What just happened? Tesla has recalled 54,676 Model X vehicles manufactured between 2021 and 2023 over a faulty controller that could fail to detect the level of brake fluid in the car and not display a warning light. Driving a car with low brake fluid could hamper braking performance, thereby posing a safety risk to the occupants, as well as other road users.
In a support article confirming the recall, Tesla said that it has already issued a free over-the-air (OTA) software update (version 2023.32.7) to fix the issue.
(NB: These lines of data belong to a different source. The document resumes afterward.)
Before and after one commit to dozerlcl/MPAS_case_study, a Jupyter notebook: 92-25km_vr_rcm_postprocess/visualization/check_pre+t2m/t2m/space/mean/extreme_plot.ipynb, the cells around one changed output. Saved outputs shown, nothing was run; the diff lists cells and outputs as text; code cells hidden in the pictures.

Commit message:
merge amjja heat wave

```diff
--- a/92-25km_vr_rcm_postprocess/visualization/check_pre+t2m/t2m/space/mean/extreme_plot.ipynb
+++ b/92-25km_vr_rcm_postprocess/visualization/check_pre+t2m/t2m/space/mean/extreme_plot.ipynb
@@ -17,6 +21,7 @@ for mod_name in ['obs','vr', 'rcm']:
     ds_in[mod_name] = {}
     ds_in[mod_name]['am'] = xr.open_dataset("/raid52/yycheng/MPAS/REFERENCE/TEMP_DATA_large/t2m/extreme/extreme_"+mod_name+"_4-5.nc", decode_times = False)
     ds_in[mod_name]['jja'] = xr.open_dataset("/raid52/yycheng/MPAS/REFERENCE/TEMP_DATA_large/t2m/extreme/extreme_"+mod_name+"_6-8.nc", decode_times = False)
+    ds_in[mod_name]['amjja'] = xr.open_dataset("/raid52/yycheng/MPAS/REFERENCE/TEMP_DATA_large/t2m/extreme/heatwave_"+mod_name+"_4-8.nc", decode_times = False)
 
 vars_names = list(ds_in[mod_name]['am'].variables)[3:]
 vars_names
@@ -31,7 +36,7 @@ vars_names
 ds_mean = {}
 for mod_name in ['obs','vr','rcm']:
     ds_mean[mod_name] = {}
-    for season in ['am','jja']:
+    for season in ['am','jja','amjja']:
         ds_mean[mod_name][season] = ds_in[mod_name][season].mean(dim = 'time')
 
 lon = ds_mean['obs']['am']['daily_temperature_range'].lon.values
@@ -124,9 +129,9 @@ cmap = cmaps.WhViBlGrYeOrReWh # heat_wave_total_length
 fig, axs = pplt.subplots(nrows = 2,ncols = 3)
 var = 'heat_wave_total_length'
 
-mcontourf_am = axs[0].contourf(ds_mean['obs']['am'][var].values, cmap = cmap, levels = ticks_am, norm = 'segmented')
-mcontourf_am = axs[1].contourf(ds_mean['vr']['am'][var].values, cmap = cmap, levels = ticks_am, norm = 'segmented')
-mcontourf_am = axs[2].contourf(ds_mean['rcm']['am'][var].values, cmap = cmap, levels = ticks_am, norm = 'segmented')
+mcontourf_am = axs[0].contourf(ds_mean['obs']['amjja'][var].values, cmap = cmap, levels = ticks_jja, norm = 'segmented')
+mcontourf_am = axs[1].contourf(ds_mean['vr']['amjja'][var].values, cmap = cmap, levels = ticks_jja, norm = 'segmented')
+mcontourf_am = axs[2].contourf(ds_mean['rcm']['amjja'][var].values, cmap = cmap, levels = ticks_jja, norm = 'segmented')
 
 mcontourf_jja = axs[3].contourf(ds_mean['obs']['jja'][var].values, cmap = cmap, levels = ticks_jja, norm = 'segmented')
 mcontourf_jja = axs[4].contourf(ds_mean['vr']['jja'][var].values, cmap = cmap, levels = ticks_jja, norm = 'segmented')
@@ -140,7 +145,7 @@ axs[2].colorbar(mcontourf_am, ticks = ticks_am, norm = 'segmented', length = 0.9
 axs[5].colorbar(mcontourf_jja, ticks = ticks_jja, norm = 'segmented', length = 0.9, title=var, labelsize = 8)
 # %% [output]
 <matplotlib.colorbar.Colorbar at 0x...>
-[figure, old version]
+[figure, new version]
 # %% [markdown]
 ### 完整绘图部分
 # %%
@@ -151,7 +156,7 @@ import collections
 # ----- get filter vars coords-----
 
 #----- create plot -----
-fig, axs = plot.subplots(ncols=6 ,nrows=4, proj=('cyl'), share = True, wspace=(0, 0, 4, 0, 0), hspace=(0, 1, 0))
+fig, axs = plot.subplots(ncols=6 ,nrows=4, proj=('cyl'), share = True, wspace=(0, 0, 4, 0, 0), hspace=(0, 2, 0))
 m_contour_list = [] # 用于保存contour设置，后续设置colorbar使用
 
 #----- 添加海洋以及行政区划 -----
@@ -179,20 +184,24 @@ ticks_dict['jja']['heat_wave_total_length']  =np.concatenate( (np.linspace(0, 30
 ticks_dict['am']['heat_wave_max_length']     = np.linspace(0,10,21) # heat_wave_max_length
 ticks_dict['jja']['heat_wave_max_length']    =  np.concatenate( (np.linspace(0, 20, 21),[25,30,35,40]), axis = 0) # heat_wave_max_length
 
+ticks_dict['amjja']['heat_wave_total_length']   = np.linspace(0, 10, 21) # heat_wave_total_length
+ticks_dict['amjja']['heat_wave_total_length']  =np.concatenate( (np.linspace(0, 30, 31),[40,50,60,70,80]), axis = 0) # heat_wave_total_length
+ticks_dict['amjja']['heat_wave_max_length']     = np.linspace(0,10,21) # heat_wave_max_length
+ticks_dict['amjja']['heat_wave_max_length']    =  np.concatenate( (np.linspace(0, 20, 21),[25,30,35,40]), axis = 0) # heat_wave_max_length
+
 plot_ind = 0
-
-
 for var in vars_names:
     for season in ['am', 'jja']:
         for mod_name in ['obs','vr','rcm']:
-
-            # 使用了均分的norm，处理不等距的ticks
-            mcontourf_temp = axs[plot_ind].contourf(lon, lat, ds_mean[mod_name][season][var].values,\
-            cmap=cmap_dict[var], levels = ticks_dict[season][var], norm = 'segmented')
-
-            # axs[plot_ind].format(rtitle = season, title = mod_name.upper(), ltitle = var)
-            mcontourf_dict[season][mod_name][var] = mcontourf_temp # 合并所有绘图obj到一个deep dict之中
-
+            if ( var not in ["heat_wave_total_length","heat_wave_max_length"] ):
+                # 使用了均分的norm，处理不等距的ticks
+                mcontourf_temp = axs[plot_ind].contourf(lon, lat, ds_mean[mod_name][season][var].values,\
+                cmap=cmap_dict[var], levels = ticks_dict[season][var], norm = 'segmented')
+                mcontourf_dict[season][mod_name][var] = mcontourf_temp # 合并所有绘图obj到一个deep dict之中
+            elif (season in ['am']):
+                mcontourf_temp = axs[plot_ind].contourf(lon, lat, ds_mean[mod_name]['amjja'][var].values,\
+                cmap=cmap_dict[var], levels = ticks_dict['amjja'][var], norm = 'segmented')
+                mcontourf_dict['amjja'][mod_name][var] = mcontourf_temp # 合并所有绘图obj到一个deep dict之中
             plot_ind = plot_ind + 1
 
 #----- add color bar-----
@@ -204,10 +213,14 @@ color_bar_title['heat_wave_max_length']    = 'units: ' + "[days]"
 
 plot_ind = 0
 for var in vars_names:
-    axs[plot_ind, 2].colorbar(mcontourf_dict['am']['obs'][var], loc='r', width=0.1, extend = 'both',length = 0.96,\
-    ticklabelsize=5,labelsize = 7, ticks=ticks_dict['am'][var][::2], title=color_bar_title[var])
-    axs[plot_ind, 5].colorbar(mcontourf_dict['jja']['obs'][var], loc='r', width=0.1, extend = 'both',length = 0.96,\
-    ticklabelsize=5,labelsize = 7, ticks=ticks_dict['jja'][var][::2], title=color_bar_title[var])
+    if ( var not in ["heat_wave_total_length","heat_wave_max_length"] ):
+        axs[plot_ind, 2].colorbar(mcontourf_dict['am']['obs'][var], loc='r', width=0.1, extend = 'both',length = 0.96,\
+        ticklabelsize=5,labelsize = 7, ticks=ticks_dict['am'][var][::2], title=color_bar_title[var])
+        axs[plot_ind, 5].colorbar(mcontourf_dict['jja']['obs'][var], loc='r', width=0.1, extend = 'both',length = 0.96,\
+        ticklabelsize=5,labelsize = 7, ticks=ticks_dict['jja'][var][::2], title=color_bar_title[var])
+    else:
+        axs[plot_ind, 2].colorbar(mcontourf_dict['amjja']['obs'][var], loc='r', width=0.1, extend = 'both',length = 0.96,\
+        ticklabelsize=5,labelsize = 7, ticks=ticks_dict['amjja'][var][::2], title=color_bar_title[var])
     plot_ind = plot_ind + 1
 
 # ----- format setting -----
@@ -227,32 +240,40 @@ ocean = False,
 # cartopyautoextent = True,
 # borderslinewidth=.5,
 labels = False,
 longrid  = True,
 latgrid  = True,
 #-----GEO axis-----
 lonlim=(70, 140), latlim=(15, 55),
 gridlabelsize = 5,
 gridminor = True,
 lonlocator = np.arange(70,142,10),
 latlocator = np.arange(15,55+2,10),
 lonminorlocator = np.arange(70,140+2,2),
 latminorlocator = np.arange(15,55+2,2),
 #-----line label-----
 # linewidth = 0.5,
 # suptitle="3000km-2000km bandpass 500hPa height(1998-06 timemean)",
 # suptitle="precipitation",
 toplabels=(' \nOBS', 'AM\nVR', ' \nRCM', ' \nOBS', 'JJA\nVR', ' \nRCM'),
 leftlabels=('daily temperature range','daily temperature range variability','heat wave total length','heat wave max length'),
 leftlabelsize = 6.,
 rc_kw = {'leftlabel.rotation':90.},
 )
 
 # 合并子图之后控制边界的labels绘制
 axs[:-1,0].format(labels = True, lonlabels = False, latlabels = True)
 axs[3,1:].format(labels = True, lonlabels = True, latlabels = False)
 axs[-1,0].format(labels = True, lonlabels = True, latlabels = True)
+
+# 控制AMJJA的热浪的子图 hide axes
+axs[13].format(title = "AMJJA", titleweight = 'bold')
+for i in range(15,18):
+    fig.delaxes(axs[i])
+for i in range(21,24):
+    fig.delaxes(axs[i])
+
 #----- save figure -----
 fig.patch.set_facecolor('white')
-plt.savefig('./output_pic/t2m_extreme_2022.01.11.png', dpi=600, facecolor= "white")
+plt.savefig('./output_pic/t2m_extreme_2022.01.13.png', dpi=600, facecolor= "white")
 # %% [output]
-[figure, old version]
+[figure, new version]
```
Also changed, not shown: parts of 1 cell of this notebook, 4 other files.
The updated software "corrects the vehicle controller's set threshold range at low brake fluid levels" and ensures compliance with Federal Motor Vehicle Safety Standard (FMVSS) 135, Section 5.5.4.
The fix started rolling out on September 28, 2023, and is now available to all affected vehicles not using Full Self Driving (FSD) Beta. For vehicles with FSD Beta, the fix will be rolled out with the next scheduled software release. Model X owners can check if their vehicle is affected by the recall by using either Tesla's own VIN Recall search or the National Highway Transportation Safety Administration's (NHTSA) VIN Recall search tools.
The affected Model X vehicles were in violation of the Federal Motor Vehicle Safety Standard, as low brake fluid levels could alter brake pedal feel or negatively impact braking performance, thereby increasing the risk of collision. However, Tesla says that at this point, it is not aware of any crashes, injuries or deaths because of this bug.
Like most other Tesla recalls, the defect will be fully fixed with the software update, and owners do not need to take the vehicle to a workshop to address the issue. New vehicles will come with the fix preinstalled, meaning buyers won't have to worry about updating their cars to the latest software to ensure that they're not affected by the bug.
There's a lot of talk about whether these software fixes should be called 'recalls' or whether the NHTSA should find an alternative term for them. According to many Tesla enthusiasts, recall is a legacy term used to describe the process of physically hauling a vehicle back to the manufacturer or a workshop to fix a hardware problem, while most of Tesla's issues are easily solved with software updates. Either way, it's good that this particular problem was identified and fixed before any serious mishap despite some of the affected vehicles being on the road for two years.